Start of Records supplied

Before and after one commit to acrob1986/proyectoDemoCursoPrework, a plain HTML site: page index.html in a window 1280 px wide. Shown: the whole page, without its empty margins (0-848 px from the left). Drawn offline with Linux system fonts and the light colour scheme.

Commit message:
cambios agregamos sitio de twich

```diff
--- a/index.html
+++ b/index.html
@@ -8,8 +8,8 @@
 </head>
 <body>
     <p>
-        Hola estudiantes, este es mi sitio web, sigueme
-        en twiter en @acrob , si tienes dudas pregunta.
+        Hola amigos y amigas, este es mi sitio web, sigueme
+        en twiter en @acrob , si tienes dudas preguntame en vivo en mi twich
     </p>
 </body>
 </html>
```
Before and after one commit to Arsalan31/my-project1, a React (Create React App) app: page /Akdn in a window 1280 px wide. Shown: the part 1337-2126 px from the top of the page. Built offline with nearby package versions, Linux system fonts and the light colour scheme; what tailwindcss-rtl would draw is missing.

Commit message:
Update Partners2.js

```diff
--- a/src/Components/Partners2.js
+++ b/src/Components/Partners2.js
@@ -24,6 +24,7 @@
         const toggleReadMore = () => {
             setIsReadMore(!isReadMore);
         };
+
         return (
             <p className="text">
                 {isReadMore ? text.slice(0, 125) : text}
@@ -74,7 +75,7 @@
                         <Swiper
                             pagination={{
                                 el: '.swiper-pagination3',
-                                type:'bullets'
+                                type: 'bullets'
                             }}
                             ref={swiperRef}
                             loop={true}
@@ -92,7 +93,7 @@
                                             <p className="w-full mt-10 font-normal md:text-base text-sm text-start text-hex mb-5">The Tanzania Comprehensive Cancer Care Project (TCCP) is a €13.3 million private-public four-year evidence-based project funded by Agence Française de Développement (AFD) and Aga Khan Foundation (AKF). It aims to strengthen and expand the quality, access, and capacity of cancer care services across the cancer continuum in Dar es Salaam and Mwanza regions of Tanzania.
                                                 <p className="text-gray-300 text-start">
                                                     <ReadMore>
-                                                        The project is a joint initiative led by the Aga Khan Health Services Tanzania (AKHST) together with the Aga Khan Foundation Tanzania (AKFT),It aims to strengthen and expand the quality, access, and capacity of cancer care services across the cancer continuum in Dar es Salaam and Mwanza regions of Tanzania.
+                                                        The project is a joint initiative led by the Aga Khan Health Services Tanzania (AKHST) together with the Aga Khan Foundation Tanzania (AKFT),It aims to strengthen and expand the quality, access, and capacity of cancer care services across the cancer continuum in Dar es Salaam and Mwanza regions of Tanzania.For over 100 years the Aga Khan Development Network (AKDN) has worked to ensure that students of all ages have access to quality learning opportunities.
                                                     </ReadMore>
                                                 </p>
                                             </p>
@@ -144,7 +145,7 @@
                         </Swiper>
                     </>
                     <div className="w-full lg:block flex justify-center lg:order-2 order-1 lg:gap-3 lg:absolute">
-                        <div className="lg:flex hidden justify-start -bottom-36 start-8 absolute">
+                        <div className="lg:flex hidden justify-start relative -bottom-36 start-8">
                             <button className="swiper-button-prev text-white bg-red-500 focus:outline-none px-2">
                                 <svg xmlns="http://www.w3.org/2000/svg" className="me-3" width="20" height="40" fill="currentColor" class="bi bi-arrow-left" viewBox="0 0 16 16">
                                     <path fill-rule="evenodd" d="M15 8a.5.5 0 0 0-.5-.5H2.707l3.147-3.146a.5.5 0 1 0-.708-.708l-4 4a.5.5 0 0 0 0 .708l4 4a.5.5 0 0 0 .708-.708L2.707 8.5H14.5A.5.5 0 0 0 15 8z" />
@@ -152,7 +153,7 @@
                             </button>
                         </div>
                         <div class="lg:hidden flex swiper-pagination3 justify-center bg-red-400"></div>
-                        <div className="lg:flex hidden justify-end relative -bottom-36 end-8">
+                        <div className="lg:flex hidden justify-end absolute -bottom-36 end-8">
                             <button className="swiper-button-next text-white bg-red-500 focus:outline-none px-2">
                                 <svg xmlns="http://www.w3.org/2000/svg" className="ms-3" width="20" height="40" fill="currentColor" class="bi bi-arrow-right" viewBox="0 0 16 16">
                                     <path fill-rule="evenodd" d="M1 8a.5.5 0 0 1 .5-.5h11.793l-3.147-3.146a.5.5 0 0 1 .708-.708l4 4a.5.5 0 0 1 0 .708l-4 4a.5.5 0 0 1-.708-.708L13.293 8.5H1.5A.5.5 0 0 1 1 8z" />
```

End of Records supplied

▶ _Exercise details_
Would it be possible to set down the full listing again, character for character?

▶ _Response to this task_
Before and after one commit to acrob1986/proyectoDemoCursoPrework, a plain HTML site: page index.html in a window 1280 px wide. Shown: the whole page, without its empty margins (0-848 px from the left). Drawn offline with Linux system fonts and the light colour scheme.

Commit message:
cambios agregamos sitio de twich

```diff
--- a/index.html
+++ b/index.html
@@ -8,8 +8,8 @@
 </head>
 <body>
     <p>
-        Hola estudiantes, este es mi sitio web, sigueme
-        en twiter en @acrob , si tienes dudas pregunta.
+        Hola amigos y amigas, este es mi sitio web, sigueme
+        en twiter en @acrob , si tienes dudas preguntame en vivo en mi twich
     </p>
 </body>
 </html>
```
Before and after one commit to Arsalan31/my-project1, a React (Create React App) app: page /Akdn in a window 1280 px wide. Shown: the part 1337-2126 px from the top of the page. Built offline with nearby package versions, Linux system fonts and the light colour scheme; what tailwindcss-rtl would draw is missing.

Commit message:
Update Partners2.js

```diff
--- a/src/Components/Partners2.js
+++ b/src/Components/Partners2.js
@@ -24,6 +24,7 @@
         const toggleReadMore = () => {
             setIsReadMore(!isReadMore);
         };
+
         return (
             <p className="text">
                 {isReadMore ? text.slice(0, 125) : text}
@@ -74,7 +75,7 @@
                         <Swiper
                             pagination={{
                                 el: '.swiper-pagination3',
-                                type:'bullets'
+                                type: 'bullets'
                             }}
                             ref={swiperRef}
                             loop={true}
@@ -92,7 +93,7 @@
                                             <p className="w-full mt-10 font-normal md:text-base text-sm text-start text-hex mb-5">The Tanzania Comprehensive Cancer Care Project (TCCP) is a €13.3 million private-public four-year evidence-based project funded by Agence Française de Développement (AFD) and Aga Khan Foundation (AKF). It aims to strengthen and expand the quality, access, and capacity of cancer care services across the cancer continuum in Dar es Salaam and Mwanza regions of Tanzania.
                                                 <p className="text-gray-300 text-start">
                                                     <ReadMore>
-                                                        The project is a joint initiative led by the Aga Khan Health Services Tanzania (AKHST) together with the Aga Khan Foundation Tanzania (AKFT),It aims to strengthen and expand the quality, access, and capacity of cancer care services across the cancer continuum in Dar es Salaam and Mwanza regions of Tanzania.
+                                                        The project is a joint initiative led by the Aga Khan Health Services Tanzania (AKHST) together with the Aga Khan Foundation Tanzania (AKFT),It aims to strengthen and expand the quality, access, and capacity of cancer care services across the cancer continuum in Dar es Salaam and Mwanza regions of Tanzania.For over 100 years the Aga Khan Development Network (AKDN) has worked to ensure that students of all ages have access to quality learning opportunities.
                                                     </ReadMore>
                                                 </p>
                                             </p>
@@ -144,7 +145,7 @@
                         </Swiper>
                     </>
                     <div className="w-full lg:block flex justify-center lg:order-2 order-1 lg:gap-3 lg:absolute">
-                        <div className="lg:flex hidden justify-start -bottom-36 start-8 absolute">
+                        <div className="lg:flex hidden justify-start relative -bottom-36 start-8">
                             <button className="swiper-button-prev text-white bg-red-500 focus:outline-none px-2">
                                 <svg xmlns="http://www.w3.org/2000/svg" className="me-3" width="20" height="40" fill="currentColor" class="bi bi-arrow-left" viewBox="0 0 16 16">
                                     <path fill-rule="evenodd" d="M15 8a.5.5 0 0 0-.5-.5H2.707l3.147-3.146a.5.5 0 1 0-.708-.708l-4 4a.5.5 0 0 0 0 .708l4 4a.5.5 0 0 0 .708-.708L2.707 8.5H14.5A.5.5 0 0 0 15 8z" />
@@ -152,7 +153,7 @@
                             </button>
                         </div>
                         <div class="lg:hidden flex swiper-pagination3 justify-center bg-red-400"></div>
-                        <div className="lg:flex hidden justify-end relative -bottom-36 end-8">
+                        <div className="lg:flex hidden justify-end absolute -bottom-36 end-8">
                             <button className="swiper-button-next text-white bg-red-500 focus:outline-none px-2">
                                 <svg xmlns="http://www.w3.org/2000/svg" className="ms-3" width="20" height="40" fill="currentColor" class="bi bi-arrow-right" viewBox="0 0 16 16">
                                     <path fill-rule="evenodd" d="M1 8a.5.5 0 0 1 .5-.5h11.793l-3.147-3.146a.5.5 0 0 1 .708-.708l4 4a.5.5 0 0 1 0 .708l-4 4a.5.5 0 0 1-.708-.708L13.293 8.5H1.5A.5.5 0 0 1 1 8z" />
```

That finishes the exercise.